• How to complete this task
All of the entries below are to be copied without any alteration.

Records drawn from a dataset
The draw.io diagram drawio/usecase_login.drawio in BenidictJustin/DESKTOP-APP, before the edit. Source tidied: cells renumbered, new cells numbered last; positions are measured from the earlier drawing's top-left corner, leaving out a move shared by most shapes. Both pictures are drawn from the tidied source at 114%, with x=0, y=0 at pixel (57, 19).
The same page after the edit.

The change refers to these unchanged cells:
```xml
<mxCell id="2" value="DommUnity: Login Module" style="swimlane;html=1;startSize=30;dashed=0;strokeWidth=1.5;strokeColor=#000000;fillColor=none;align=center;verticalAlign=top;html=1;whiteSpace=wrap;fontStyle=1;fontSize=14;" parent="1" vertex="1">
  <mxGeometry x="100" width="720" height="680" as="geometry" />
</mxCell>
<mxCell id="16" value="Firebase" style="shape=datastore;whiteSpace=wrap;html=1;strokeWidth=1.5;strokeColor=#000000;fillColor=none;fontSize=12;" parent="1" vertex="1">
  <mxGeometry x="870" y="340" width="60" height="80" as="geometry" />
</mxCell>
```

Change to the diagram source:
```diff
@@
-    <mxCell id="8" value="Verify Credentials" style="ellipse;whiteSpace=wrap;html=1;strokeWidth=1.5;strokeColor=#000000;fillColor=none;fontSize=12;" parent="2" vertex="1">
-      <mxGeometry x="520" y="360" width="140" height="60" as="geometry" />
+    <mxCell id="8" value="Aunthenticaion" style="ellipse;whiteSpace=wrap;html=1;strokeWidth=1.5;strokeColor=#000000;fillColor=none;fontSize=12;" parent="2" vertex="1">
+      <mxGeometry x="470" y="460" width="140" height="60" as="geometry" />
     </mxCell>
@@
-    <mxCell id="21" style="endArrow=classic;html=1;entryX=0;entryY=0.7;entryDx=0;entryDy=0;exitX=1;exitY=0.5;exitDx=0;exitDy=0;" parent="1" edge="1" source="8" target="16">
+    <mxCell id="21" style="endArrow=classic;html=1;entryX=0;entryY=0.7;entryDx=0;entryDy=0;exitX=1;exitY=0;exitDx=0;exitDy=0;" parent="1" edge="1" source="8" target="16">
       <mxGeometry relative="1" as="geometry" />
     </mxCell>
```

• Solution for this task
The draw.io diagram drawio/usecase_login.drawio in BenidictJustin/DESKTOP-APP, before the edit. Source tidied: cells renumbered, new cells numbered last; positions are measured from the earlier drawing's top-left corner, leaving out a move shared by most shapes. Both pictures are drawn from the tidied source at 114%, with x=0, y=0 at pixel (57, 19).
The same page after the edit.

The change refers to these unchanged cells:
```xml
<mxCell id="2" value="DommUnity: Login Module" style="swimlane;html=1;startSize=30;dashed=0;strokeWidth=1.5;strokeColor=#000000;fillColor=none;align=center;verticalAlign=top;html=1;whiteSpace=wrap;fontStyle=1;fontSize=14;" parent="1" vertex="1">
  <mxGeometry x="100" width="720" height="680" as="geometry" />
</mxCell>
<mxCell id="16" value="Firebase" style="shape=datastore;whiteSpace=wrap;html=1;strokeWidth=1.5;strokeColor=#000000;fillColor=none;fontSize=12;" parent="1" vertex="1">
  <mxGeometry x="870" y="340" width="60" height="80" as="geometry" />
</mxCell>
```

Change to the diagram source:
```diff
@@
-    <mxCell id="8" value="Verify Credentials" style="ellipse;whiteSpace=wrap;html=1;strokeWidth=1.5;strokeColor=#000000;fillColor=none;fontSize=12;" parent="2" vertex="1">
-      <mxGeometry x="520" y="360" width="140" height="60" as="geometry" />
+    <mxCell id="8" value="Aunthenticaion" style="ellipse;whiteSpace=wrap;html=1;strokeWidth=1.5;strokeColor=#000000;fillColor=none;fontSize=12;" parent="2" vertex="1">
+      <mxGeometry x="470" y="460" width="140" height="60" as="geometry" />
     </mxCell>
@@
-    <mxCell id="21" style="endArrow=classic;html=1;entryX=0;entryY=0.7;entryDx=0;entryDy=0;exitX=1;exitY=0.5;exitDx=0;exitDy=0;" parent="1" edge="1" source="8" target="16">
+    <mxCell id="21" style="endArrow=classic;html=1;entryX=0;entryY=0.7;entryDx=0;entryDy=0;exitX=1;exitY=0;exitDx=0;exitDy=0;" parent="1" edge="1" source="8" target="16">
       <mxGeometry relative="1" as="geometry" />
     </mxCell>
```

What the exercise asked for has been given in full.